When I wear a yarmulke in public, I get some interesting reactions. Many people are enthralled to meet their first Jew. Sadly, many tell me that their family was once Jewish, but their grandmother told them not to tell anyone. They have married Christians and go to church now, but remember lighting candles when they were young. They ask me if there are any other Jews in New Zealand.
The Jewish community in New Zealand is small but vibrant. There are six active synagogues and an estimated 3,000 to 5,000 Jews among the 3.5 million residents of our 1,300-mile-long island. Beth Shalom, the congregation of Auckland, serves every progressive Jew for about 250 miles.
In his first month on the job here, Rabbi Ed Rosenthal got a quick lesson in what diversity can mean. He was asked to officiate at a funeral for a Jewish New Zealander who had been married to a native Maori woman. While the service he was asked to conduct was strictly Jewish, all the surrounding rituals and family gatherings were conducted in the traditional Maori custom by the man’s widow and children.
While the small size and diversity of the congregation make for a really wonderful, close knit community, it also means that we don’t have the resources to draw on that Jews in other parts of the world enjoy. We frequently include Judaica shopping sprees in our international travel, to enrich our homes and synagogue. In a place where personal contacts with other Jews are often rare, physical symbols are important in maintaining our sense of connection with Jewish life.
The greatest physical symbol in any Jewish community is, of course, the Torah. Sadly, at present, we at Beth Shalom do not have a kosher Torah scroll of our own and use one that has been generously loaned to us. In this turn-of-the-millennium year, we are hoping to take advantage of some of the unique features, including the geographic location, of this wonderful land to purchase a Torah.
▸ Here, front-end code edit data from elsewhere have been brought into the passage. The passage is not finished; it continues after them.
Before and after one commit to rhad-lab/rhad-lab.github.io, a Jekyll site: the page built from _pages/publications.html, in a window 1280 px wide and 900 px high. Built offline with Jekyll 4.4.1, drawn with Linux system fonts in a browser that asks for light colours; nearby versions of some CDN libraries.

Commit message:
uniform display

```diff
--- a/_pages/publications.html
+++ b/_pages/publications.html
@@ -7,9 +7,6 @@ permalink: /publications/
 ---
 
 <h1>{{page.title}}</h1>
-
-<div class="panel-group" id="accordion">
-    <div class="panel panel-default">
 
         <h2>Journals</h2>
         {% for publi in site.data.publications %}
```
The year 2000 begins on Shabbat. What better way could there be to mark the occasion than by being the first person called to the Torah in the new millennium?
New Zealand will be the first country with an established Jewish community to catch the dawn of Jan. 1, 2000. Jews will be called to the Torah here two hours before Sydney, 13 hours before London, 18 hours ahead of New York and a full 21 hours ahead of Los Angeles.
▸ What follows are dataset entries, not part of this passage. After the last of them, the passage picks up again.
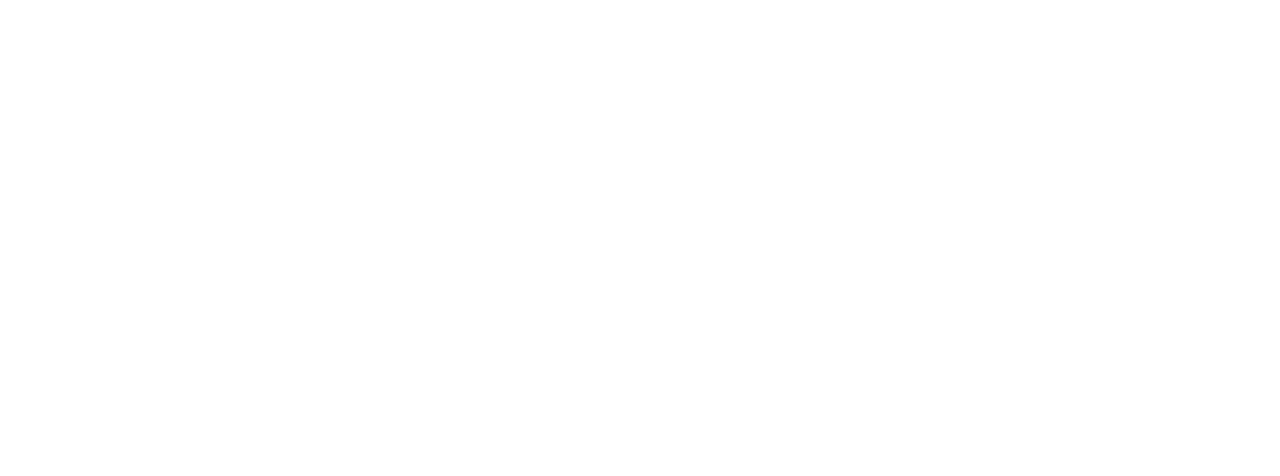
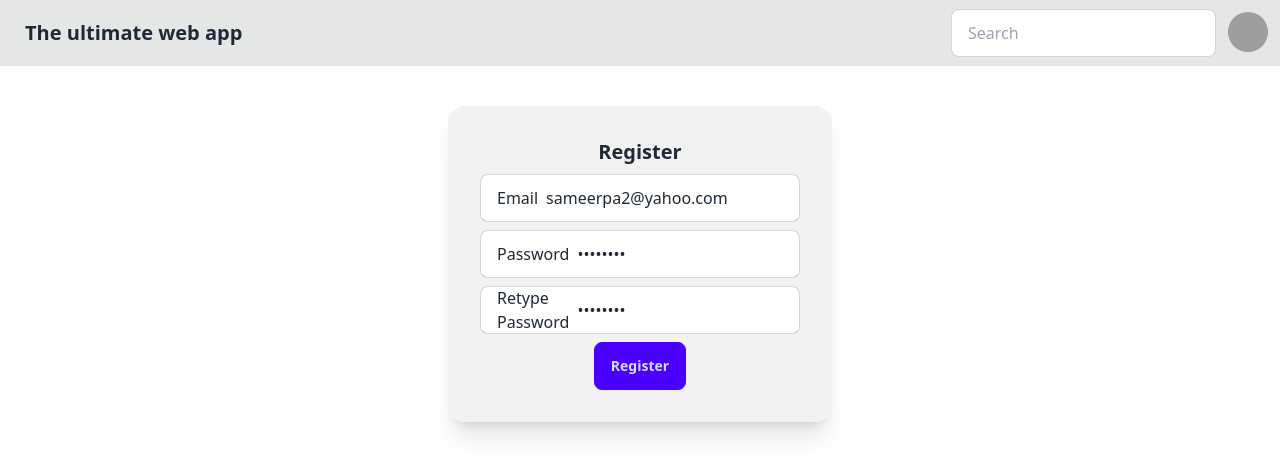
Before and after one commit to nuwaninfo/project_work_front, a React (Vite) app: page /register in a window 1280 px wide. Before the commit this address had no page. Shown: the top 476 px of the page. Built offline with nearby package versions, Linux system fonts and the light colour scheme; grey boxes are pictures that could not be loaded.

Commit message:
Done initial board functionality

```diff
--- a/package.json
+++ b/package.json
@@ -13,12 +13,14 @@
     "axios": "^1.7.9",
     "react": "^18.3.1",
     "react-dom": "^18.3.1",
-    "react-router": "^7.1.1"
+    "react-router": "^7.1.1",
+    "validator": "^13.12.0"
   },
   "devDependencies": {
     "@eslint/js": "^9.17.0",
     "@types/react": "^18.3.18",
     "@types/react-dom": "^18.3.5",
+    "@types/validator": "^13.12.2",
     "@vitejs/plugin-react-swc": "^3.5.0",
     "autoprefixer": "^10.4.20",
     "daisyui": "^4.12.23",
--- a/src/App.tsx
+++ b/src/App.tsx
@@ -2,14 +2,28 @@
 
 import Body from "./components/Body"
 import Login from "./components/Login"
+import Register from "./components/Register"
+import KanbanBoard from "./components/KanbanBoard"
+import { useState } from "react"
 
 function App() {
+  const [column, setColumn] = useState([])
+
+  const handleClick = () => {
+    console.log("dd")
+  }
+
   return (
     <>
       <BrowserRouter basename="/">
         <Routes>
           <Route path="/" element={<Body />}>
             <Route path="login" element={<Login />} />
+            <Route
+              path="home"
+              element={<KanbanBoard handleClick={handleClick} />}
+            />
+            <Route path="register" element={<Register />} />
           </Route>
         </Routes>
       </BrowserRouter>
--- /dev/null
+++ b/src/components/Alert.tsx
@@ -0,0 +1,17 @@
+interface ErrorMsgProp {
+  errorMsg: string[]
+}
+
+const Alert: React.FC<ErrorMsgProp> = ({ errorMsg }) => {
+  return (
+    <div role="alert" className="alert alert-error">
+      <ul className="pl-5 mt-2 list-disc">
+        {errorMsg.map((error, index) => (
+          <li key={index}>{error}</li>
+        ))}
+      </ul>
+    </div>
+  )
+}
+
+export default Alert
--- /dev/null
+++ b/src/components/Column.tsx
@@ -0,0 +1,23 @@
+import React from "react"
+
+const Column = () => {
+  return (
+    <div className="shadow-xl card bg-base-100 w-96">
+      <figure>
+        <img
+          src="https://img.daisyui.com/images/stock/photo-1606107557195-0e29a4b5b4aa.webp"
+          alt="Shoes"
+        />
+      </figure>
+      <div className="card-body">
+        <h2 className="card-title">Shoes!</h2>
+        <p>If a dog chews shoes whose shoes does he choose?</p>
+        <div className="justify-end card-actions">
+          <button className="btn btn-primary">Buy Now</button>
+        </div>
+      </div>
+    </div>
+  )
+}
+
+export default Column
--- /dev/null
+++ b/src/components/KanbanBoard.tsx
@@ -0,0 +1,19 @@
+import React from "react"
+import Column from "./Column"
+
+const KanbanBoard = ({ handleClick }) => {
+  return (
+    <div className="w-full h-screen p-6 shadow-xl card bg-base-100">
+      <div className="card-body">
+        <div className="card-actions">
+          <Column />
+          <button className="btn btn-primary" onClick={handleClick}>
+            Add column
+          </button>
+        </div>
+      </div>
+    </div>
+  )
+}
+
+export default KanbanBoard
--- a/src/components/Login.tsx
+++ b/src/components/Login.tsx
@@ -1,6 +1,7 @@
-import React, { FC, useState } from "react"
+import { FC, useState } from "react"
 import User from "../services/userService"
 import { AxiosResponse } from "axios"
+import Alert from "./Alert"
 
 const Login: FC = () => {
   const [email, setEmail] = useState<string>("sameerpa1@yahoo.com")
@@ -24,7 +25,7 @@
           <label className="flex items-center gap-2 input input-bordered">
             Email
             <input
-              type="text"
+              type="email"
               className="grow"
               value={email}
               onChange={(e) => setEmail(e.target.value)}
@@ -43,6 +44,7 @@
             <button className="btn btn-primary" onClick={handleLogin}>
               Login
             </button>
+            <Alert />
           </div>
         </div>
       </div>
--- /dev/null
+++ b/src/components/Register.tsx
@@ -0,0 +1,102 @@
+import { FC, useState } from "react"
+
+import Alert from "./Alert"
+import validator from "validator"
+import userService from "../services/userService"
+
+const Register: FC = () => {
+  const [email, setEmail] = useState<string>("sameerpa2@yahoo.com")
+  const [password, setPassword] = useState<string>("abC123@$")
+  const [reEnterPassword, setReEnterPassword] = useState<string>("abC123@$")
+  const [errors, setErrors] = useState<string[]>([])
+
+  const handleRegister = async () => {
+    const newErrors: string[] = []
+    if (!validator.isEmail(email)) {
+      newErrors.push("Invalid email")
+    }
+    if (
+      !validator.isStrongPassword(password, {
+        minLength: 8,
+        minLowercase: 2,
+        minNumbers: 2,
+        minSymbols: 2,
+        minUppercase: 1,
+      })
+    ) {
+      newErrors.push(
+        "Please enter a stong password.\n" +
+          "Password leangth should be minmum 8 characters long.\n" +
+          "Should have minimum 2 lowercase characters.\n" +
+          "Should have minimum 1 uppercase character.\n" +
+          "Should have minimum 2 numbers.\n" +
+          "Should have minimum 2 symbols"
+      )
+    }
+
+    if (reEnterPassword === "") {
+      newErrors.push("Please retype password.")
+    }
+    if (reEnterPassword !== "" && password !== reEnterPassword) {
+      newErrors.push("Please retype password corrently.")
+    }
+
+    setErrors([...new Set(newErrors)])
+    if (errors.length === 0) {
+      try {
+        const user = await userService.register({
+          email,
+          password,
+        })
+        console.log(user)
+      } catch (e) {
+        console.log(e)
+      }
+    }
+  }
+
+  return (
+    <div className="flex justify-center my-10">
+      <div className="shadow-xl card bg-base-200 w-96">
+        <div className="card-body">
+          <h2 className="justify-center card-title">Register</h2>
+          <label className="flex items-center gap-2 input input-bordered">
+            Email
+            <input
+              type="text"
+              className="grow"
+              value={email}
+              onChange={(e) => setEmail(e.target.value)}
+            />
+          </label>
+          <label className="flex items-center gap-2 input input-bordered">
+            Password
+            <input
+              type="password"
+              className="grow"
+              value={password}
+              onChange={(e) => setPassword(e.target.value)}
+            />
+          </label>
+          <label className="flex items-center gap-2 input input-bordered">
+            Retype Password
+            <input
+              type="password"
+              className="grow"
+              value={reEnterPassword}
+              onChange={(e) => setReEnterPassword(e.target.value)}
+            />
+          </label>
+          <div className="justify-center card-actions">
+            <button className="btn btn-primary" onClick={handleRegister}>
+              Register
+            </button>
+          </div>
+          {errors.length > 0 ? <Alert errorMsg={errors} /> : ""}
+        </div>
+      </div>
+    </div>
+  )
+}
+
+export default Register
--- a/src/services/userService.ts
+++ b/src/services/userService.ts
@@ -31,4 +31,17 @@
     }
   }
 }
-export default User
+
+const baseUrl = "api/v1/user/register"
+
+interface Icredentials {
+  email: string
+  password: string
+}
+
+const register = async (credentials: Icredentials): Promise<AxiosResponse> => {
+  const response: AxiosResponse = await axios.post(baseUrl, credentials)
+  return response.data
+}
+
+export default { User, register }
--- a/vite.config.ts
+++ b/vite.config.ts
@@ -11,6 +11,9 @@
         changeOrigin: true,
       },
     },
+    watch: {
+      usePolling: true,
+    },
     port: 3000,
   },
 })
```
Also changed, not shown: src/services/kanbanBoardService.ts (added), 1 other file (tests, documents, lock files or other folders).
Auckland, New Zealand’s largest city, will be at its spectacularly beautiful mid-summer best, with the bonus of the Americas’ Cup yacht races taking place in our harbor.
Our plan is this: The lucky benefactor who makes a tax-deductible donation of $100,000 for a new Torah scroll will be invited to visit this lovely place at this special time and receive the unique honor of being the first aliyah (person called to the Torah) in the new millennium, 23 Tevet, 5760 (Jan. 1, 2000).
To this end, we have pre-booked two round-trip, business-class airplane tickets from Los Angeles to Auckland (leaving Los Angeles on Dec. 27, 1999, and returning there on Jan. 5, 2000). We have also reserved a 24th-floor luxury penthouse apartment in an exclusive waterfront hotel.
Throughout the stay, the benefactor will be the guest of our congregation, and we will show our benefactor and a companion the sights in Auckland and the surrounding areas, including truly memorable beaches, spectacular harbor cruises and world-class sport and leisure facilities.
And our benefactor will attend the biggest party in town on New Year’s Eve.
Dr. Leonard N. Bloksberg is chairman of the Ritual Committee and the Fund Raising Committee at Congregation Beth Shalom in Aukland, New Zealand. Anyone wishing to donate the $100,000 (or a smaller amount in excess of $1,000, which entitles the donor to be honored in absentia) should write to: Beth Shalom, 180 Manukau Road, P.O. Box 26-052, Epsom, Auckland, New Zealand. The congregation also may be contacted by telephone at 011-649-524-4139 or e-mail at firstname.lastname@example.org.